* **YOUR ASSIGNMENT**:
In the data below, locate each line with the word "lists" and list it.
*** Opening EXERCISE DATA ***
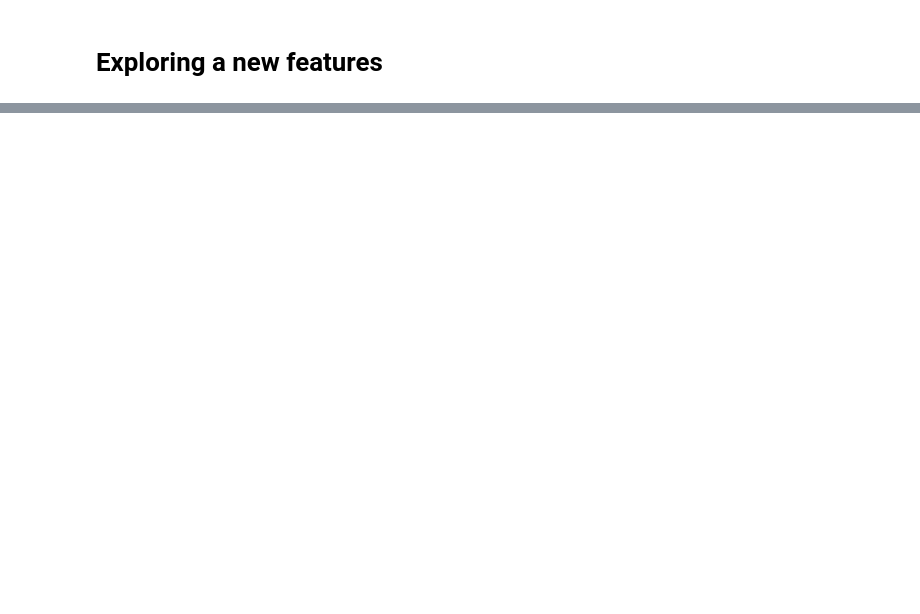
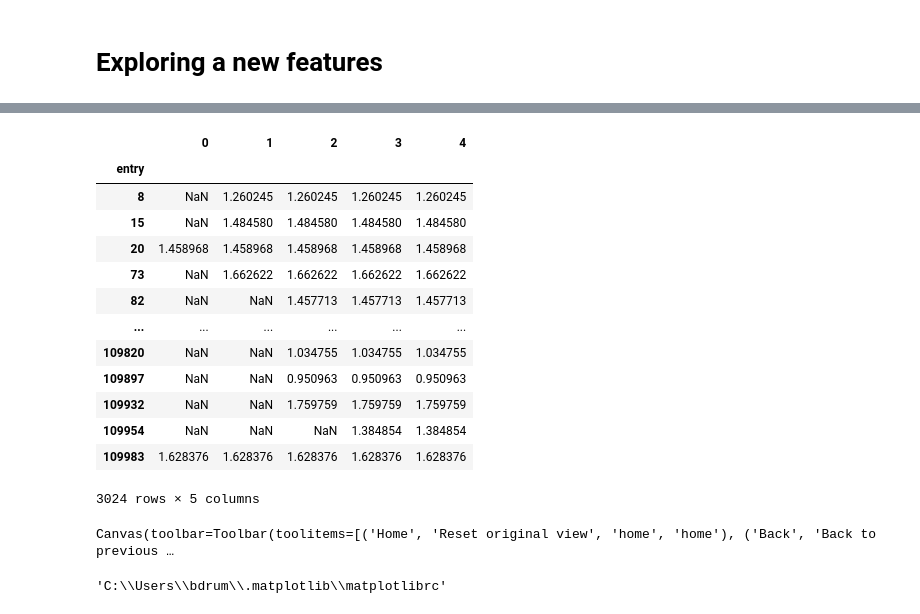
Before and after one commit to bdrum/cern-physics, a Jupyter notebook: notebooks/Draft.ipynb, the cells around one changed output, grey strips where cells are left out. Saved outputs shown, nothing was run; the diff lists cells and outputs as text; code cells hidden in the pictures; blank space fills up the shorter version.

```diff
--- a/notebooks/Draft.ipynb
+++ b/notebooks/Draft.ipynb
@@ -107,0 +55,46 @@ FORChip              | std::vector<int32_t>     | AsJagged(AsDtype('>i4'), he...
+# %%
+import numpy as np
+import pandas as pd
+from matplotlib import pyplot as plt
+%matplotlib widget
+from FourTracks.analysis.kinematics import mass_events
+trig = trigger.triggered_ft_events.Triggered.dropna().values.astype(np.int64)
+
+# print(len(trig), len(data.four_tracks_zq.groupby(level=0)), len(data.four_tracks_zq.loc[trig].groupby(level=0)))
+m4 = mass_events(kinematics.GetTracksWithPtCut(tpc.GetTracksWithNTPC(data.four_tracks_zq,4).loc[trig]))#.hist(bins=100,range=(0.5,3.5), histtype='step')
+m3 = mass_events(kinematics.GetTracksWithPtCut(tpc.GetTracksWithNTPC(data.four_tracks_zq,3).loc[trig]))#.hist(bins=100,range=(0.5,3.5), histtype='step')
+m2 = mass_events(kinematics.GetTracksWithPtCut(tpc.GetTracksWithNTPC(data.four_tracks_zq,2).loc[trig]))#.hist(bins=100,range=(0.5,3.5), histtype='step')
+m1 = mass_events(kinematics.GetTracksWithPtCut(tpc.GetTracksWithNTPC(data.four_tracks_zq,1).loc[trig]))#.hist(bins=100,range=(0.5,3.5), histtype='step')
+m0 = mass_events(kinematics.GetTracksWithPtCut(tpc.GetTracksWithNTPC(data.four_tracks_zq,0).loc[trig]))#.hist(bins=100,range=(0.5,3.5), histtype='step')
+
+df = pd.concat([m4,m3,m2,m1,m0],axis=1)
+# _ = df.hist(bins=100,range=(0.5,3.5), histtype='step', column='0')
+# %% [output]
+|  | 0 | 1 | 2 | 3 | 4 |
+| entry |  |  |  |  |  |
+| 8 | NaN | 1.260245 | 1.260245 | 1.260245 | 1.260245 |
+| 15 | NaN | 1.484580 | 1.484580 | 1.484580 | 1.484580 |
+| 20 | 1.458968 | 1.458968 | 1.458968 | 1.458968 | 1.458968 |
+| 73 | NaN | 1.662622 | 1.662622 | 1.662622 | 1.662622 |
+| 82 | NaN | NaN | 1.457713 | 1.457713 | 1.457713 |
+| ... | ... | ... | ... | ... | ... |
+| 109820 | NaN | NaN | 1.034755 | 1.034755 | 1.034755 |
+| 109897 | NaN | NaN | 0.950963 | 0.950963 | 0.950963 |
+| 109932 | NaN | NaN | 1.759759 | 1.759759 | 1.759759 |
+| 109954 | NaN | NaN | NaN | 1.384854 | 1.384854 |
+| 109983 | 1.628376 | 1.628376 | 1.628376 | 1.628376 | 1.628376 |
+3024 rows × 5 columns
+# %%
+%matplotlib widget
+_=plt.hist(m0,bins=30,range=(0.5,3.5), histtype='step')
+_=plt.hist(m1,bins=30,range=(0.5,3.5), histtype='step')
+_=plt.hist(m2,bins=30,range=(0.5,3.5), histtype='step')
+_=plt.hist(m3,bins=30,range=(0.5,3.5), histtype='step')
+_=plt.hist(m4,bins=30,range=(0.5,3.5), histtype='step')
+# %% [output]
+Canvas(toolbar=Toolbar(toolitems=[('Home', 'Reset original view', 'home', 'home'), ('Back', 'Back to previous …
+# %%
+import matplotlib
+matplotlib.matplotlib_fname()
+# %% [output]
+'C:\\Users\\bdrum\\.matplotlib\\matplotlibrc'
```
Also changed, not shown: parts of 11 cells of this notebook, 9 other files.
*** Closing EXERCISE DATA ***
*** Opening EXERCISE DATA ***
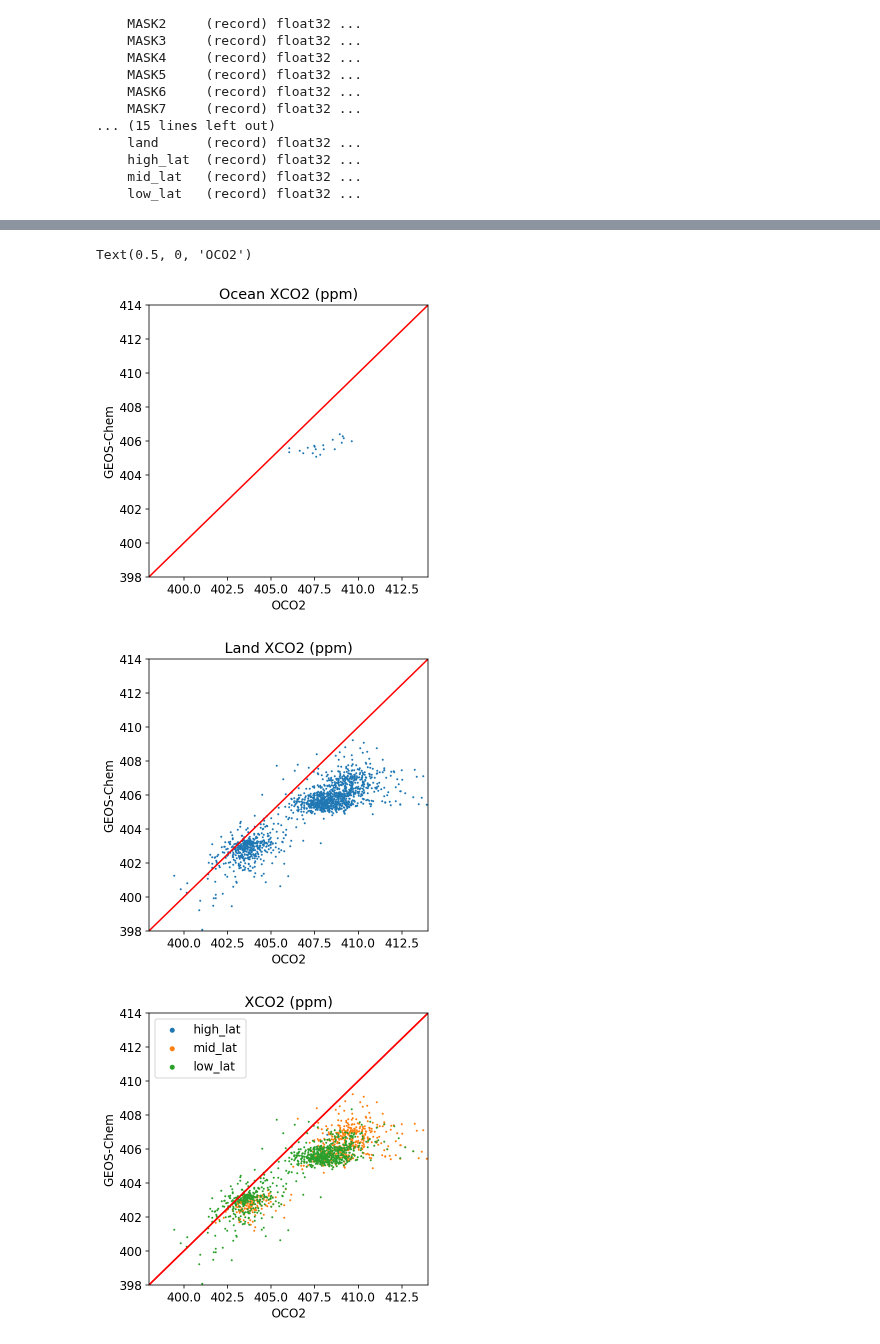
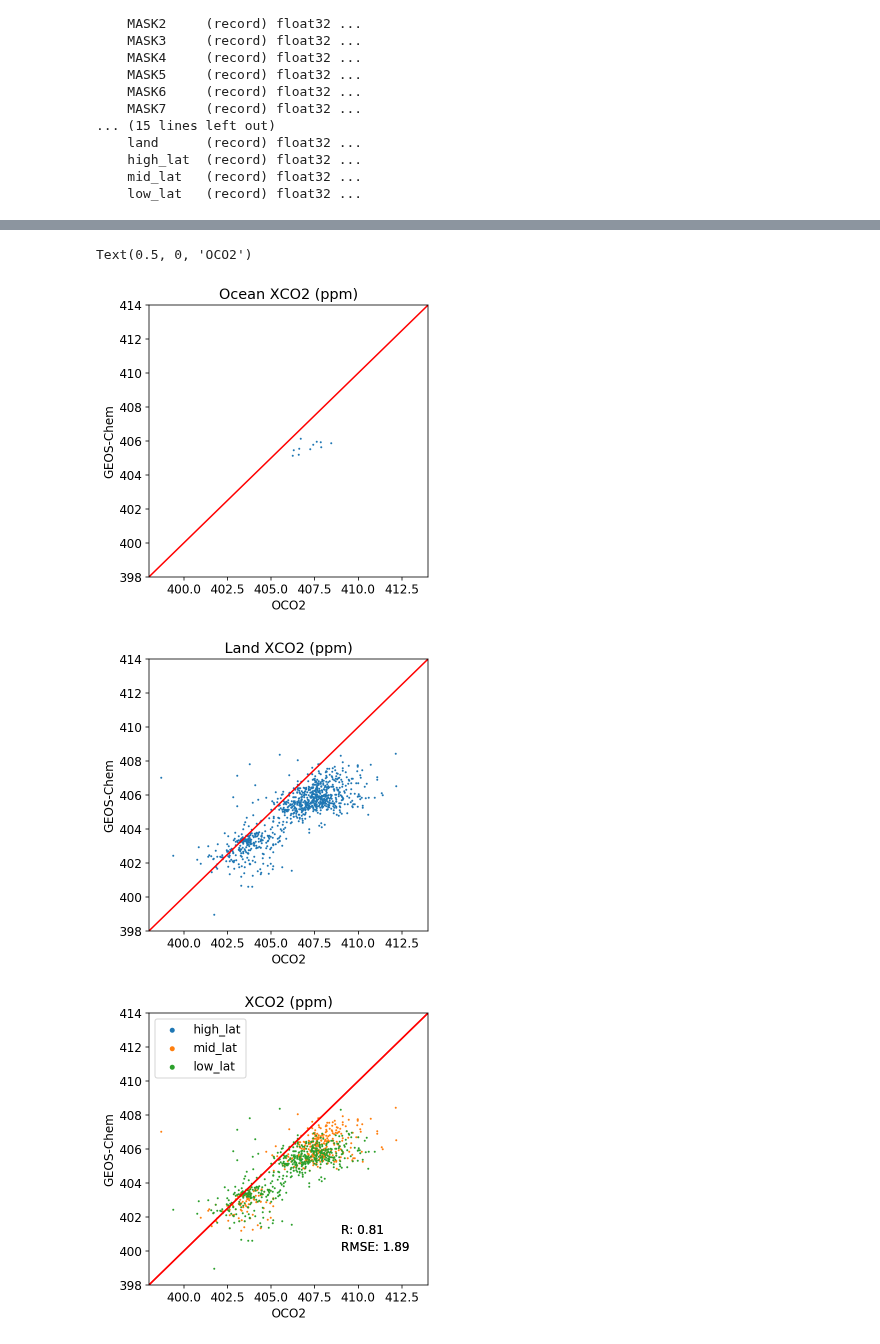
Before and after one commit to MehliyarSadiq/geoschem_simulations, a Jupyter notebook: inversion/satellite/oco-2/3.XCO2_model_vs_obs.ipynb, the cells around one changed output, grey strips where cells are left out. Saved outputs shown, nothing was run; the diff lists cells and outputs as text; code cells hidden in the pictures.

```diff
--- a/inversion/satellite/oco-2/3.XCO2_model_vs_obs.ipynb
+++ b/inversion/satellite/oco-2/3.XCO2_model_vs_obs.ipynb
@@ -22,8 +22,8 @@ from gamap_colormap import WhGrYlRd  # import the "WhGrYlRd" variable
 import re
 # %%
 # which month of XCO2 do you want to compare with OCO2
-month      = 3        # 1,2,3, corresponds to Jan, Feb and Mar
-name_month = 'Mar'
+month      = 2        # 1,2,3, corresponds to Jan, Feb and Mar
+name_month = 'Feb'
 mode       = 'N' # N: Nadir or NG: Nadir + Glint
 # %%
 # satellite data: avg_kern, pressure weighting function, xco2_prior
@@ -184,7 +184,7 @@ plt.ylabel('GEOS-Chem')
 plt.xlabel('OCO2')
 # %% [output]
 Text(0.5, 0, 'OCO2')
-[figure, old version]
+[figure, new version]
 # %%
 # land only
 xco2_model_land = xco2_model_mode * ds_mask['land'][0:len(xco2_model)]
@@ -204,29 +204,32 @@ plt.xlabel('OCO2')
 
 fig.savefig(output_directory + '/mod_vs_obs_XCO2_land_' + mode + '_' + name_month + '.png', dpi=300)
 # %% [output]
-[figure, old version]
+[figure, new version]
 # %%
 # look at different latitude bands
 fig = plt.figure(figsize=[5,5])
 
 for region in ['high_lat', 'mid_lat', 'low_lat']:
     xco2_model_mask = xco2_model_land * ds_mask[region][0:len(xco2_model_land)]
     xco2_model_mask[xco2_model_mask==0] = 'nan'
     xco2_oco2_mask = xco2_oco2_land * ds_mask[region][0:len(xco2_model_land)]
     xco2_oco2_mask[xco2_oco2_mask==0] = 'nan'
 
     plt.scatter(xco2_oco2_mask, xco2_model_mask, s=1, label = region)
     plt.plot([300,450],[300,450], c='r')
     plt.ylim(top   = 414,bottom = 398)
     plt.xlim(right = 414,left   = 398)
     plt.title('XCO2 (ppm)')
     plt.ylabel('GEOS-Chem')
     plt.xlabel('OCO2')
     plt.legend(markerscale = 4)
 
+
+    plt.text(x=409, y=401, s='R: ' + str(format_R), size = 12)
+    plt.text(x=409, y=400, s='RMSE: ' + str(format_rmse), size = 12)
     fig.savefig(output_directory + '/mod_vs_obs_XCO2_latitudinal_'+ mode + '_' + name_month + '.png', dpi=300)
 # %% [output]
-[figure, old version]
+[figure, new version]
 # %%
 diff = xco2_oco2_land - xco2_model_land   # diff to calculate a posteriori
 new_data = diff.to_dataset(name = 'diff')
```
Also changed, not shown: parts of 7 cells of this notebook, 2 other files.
*** Closing EXERCISE DATA ***
* **RESPONSE AREA**:
Before and after one commit to bdrum/cern-physics, a Jupyter notebook: notebooks/Draft.ipynb, the cells around one changed output, grey strips where cells are left out. Saved outputs shown, nothing was run; the diff lists cells and outputs as text; code cells hidden in the pictures; blank space fills up the shorter version.
Before and after one commit to MehliyarSadiq/geoschem_simulations, a Jupyter notebook: inversion/satellite/oco-2/3.XCO2_model_vs_obs.ipynb, the cells around one changed output, grey strips where cells are left out. Saved outputs shown, nothing was run; the diff lists cells and outputs as text; code cells hidden in the pictures.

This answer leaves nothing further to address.